▸ **What this task involves**: Only the lines with the string "Series" are needed; return each of them from the entries below.

[Dataset entries]
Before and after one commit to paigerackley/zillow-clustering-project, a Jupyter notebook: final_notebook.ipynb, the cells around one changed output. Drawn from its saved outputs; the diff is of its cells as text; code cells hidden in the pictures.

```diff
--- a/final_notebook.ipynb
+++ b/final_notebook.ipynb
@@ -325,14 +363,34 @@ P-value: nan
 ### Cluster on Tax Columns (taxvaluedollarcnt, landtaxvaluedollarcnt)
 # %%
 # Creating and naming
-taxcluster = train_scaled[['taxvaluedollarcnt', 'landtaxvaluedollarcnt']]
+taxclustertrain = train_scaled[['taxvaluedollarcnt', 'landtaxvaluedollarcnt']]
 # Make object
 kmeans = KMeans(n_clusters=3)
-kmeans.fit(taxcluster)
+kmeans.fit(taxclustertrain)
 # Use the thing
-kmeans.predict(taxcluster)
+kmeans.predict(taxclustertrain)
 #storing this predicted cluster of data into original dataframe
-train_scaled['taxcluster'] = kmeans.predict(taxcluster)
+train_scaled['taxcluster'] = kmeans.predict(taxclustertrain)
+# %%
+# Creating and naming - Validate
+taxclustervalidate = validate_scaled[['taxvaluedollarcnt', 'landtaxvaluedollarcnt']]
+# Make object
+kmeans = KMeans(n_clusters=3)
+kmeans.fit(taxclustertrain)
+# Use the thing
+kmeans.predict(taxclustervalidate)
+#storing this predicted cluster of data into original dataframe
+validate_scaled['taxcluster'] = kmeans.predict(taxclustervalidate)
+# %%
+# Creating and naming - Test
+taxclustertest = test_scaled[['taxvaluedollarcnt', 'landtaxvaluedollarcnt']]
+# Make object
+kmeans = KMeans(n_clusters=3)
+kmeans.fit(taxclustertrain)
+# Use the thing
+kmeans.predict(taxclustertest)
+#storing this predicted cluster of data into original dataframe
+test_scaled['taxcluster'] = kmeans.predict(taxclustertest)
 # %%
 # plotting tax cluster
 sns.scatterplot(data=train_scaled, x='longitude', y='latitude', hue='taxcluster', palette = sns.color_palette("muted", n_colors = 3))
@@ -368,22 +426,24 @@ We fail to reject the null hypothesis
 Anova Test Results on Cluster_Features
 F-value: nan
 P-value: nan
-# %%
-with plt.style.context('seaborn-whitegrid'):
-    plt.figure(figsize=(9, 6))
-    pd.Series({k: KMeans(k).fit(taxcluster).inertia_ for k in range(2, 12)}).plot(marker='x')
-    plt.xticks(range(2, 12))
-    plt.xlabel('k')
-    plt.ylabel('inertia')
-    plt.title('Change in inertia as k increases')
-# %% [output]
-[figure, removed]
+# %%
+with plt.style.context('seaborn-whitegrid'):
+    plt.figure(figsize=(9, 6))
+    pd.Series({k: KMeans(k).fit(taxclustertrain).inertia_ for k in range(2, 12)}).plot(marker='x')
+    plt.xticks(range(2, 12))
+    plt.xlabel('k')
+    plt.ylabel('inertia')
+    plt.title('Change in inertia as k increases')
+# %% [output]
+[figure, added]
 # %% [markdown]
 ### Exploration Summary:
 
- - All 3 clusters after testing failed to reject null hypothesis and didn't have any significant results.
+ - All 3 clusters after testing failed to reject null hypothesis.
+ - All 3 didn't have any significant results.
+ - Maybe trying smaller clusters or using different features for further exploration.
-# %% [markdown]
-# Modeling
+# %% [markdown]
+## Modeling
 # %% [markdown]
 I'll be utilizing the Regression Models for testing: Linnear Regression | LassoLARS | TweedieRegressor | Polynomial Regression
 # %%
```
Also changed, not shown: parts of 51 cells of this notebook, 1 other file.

▸ **Answer box**:
-    pd.Series({k: KMeans(k).fit(taxcluster).inertia_ for k in range(2, 12)}).plot(marker='x')
+    pd.Series({k: KMeans(k).fit(taxclustertrain).inertia_ for k in range(2, 12)}).plot(marker='x')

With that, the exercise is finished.